Write out each entry below exactly. Do not include the images.
◇ ◇ ◇ ◇ ◇
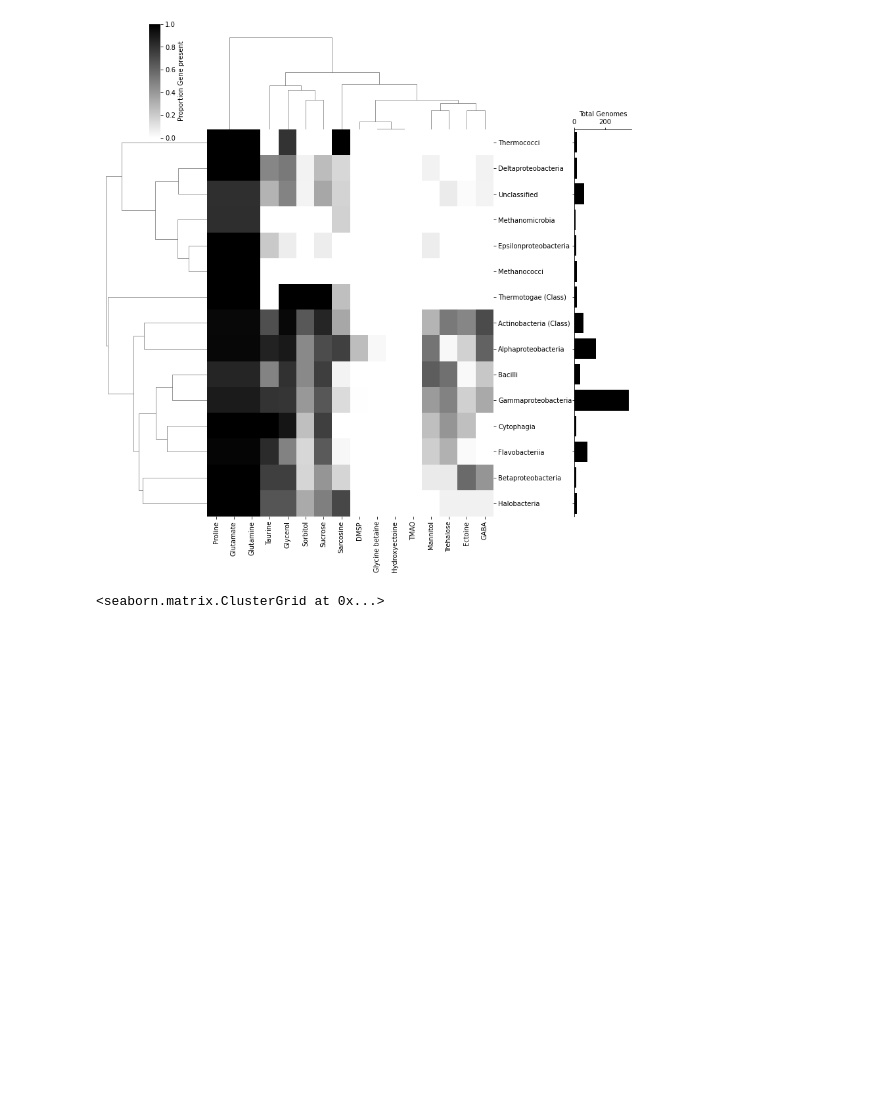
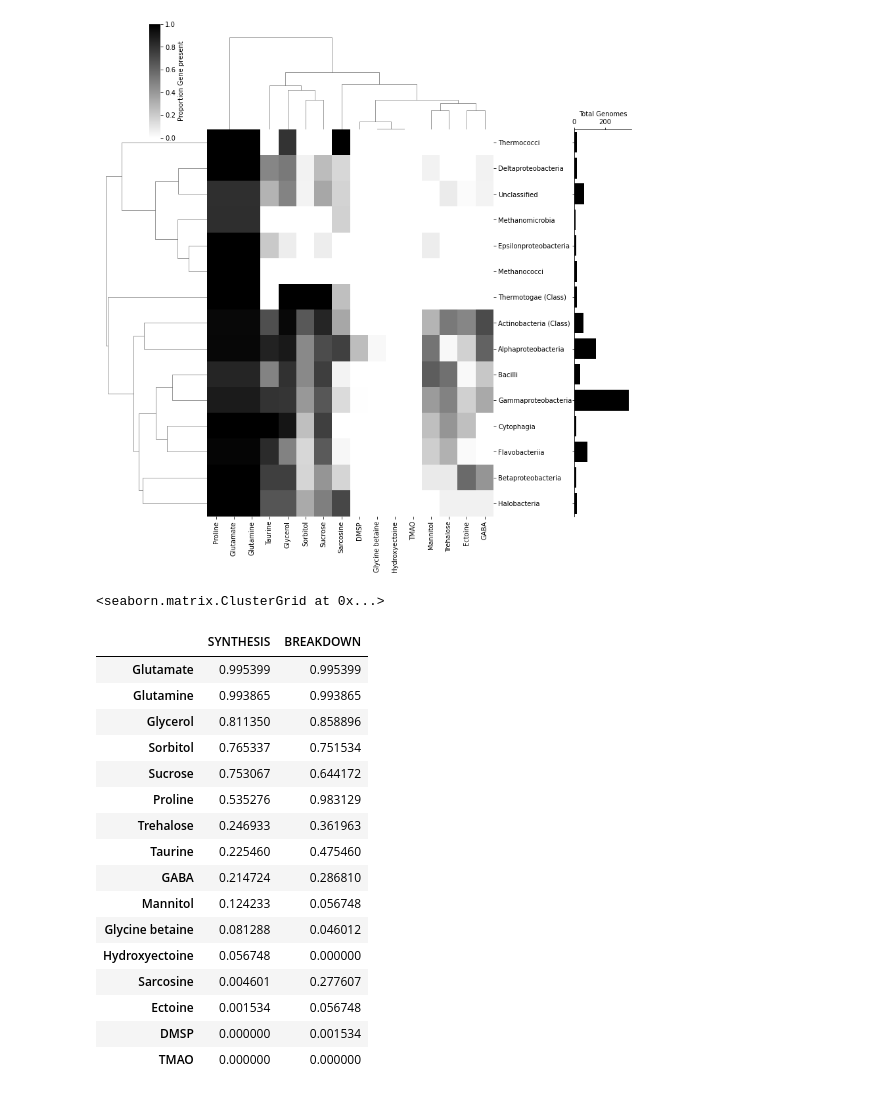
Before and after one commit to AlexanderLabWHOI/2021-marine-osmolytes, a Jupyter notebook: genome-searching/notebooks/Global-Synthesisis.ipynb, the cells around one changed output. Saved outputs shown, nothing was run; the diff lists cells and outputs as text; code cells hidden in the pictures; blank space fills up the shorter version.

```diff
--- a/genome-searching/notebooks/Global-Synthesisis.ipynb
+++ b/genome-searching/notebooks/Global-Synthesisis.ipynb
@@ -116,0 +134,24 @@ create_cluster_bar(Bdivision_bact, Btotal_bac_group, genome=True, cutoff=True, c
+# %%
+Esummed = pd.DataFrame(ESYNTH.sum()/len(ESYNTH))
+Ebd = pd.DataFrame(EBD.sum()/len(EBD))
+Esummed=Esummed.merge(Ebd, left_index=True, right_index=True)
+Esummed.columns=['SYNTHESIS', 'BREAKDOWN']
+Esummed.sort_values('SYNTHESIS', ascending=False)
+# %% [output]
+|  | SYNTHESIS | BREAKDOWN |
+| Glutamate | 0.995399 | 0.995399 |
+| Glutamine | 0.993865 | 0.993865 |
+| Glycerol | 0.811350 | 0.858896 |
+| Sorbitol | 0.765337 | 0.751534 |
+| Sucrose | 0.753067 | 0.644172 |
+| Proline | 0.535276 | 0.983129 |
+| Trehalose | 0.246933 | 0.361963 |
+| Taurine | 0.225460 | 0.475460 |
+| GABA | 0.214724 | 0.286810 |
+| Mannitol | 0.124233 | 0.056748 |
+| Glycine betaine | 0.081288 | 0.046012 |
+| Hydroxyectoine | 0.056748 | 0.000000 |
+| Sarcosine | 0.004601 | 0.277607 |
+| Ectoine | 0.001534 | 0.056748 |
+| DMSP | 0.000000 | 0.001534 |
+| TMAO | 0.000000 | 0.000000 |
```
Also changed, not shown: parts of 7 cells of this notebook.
◇ ◇ ◇ ◇ ◇
> **Task response**:
Before and after one commit to AlexanderLabWHOI/2021-marine-osmolytes, a Jupyter notebook: genome-searching/notebooks/Global-Synthesisis.ipynb, the cells around one changed output. Saved outputs shown, nothing was run; the diff lists cells and outputs as text; code cells hidden in the pictures; blank space fills up the shorter version.

```diff
--- a/genome-searching/notebooks/Global-Synthesisis.ipynb
+++ b/genome-searching/notebooks/Global-Synthesisis.ipynb
@@ -116,0 +134,24 @@ create_cluster_bar(Bdivision_bact, Btotal_bac_group, genome=True, cutoff=True, c
+# %%
+Esummed = pd.DataFrame(ESYNTH.sum()/len(ESYNTH))
+Ebd = pd.DataFrame(EBD.sum()/len(EBD))
+Esummed=Esummed.merge(Ebd, left_index=True, right_index=True)
+Esummed.columns=['SYNTHESIS', 'BREAKDOWN']
+Esummed.sort_values('SYNTHESIS', ascending=False)
+# %% [output]
+|  | SYNTHESIS | BREAKDOWN |
+| Glutamate | 0.995399 | 0.995399 |
+| Glutamine | 0.993865 | 0.993865 |
+| Glycerol | 0.811350 | 0.858896 |
+| Sorbitol | 0.765337 | 0.751534 |
+| Sucrose | 0.753067 | 0.644172 |
+| Proline | 0.535276 | 0.983129 |
+| Trehalose | 0.246933 | 0.361963 |
+| Taurine | 0.225460 | 0.475460 |
+| GABA | 0.214724 | 0.286810 |
+| Mannitol | 0.124233 | 0.056748 |
+| Glycine betaine | 0.081288 | 0.046012 |
+| Hydroxyectoine | 0.056748 | 0.000000 |
+| Sarcosine | 0.004601 | 0.277607 |
+| Ectoine | 0.001534 | 0.056748 |
+| DMSP | 0.000000 | 0.001534 |
+| TMAO | 0.000000 | 0.000000 |
```
Also changed, not shown: parts of 7 cells of this notebook.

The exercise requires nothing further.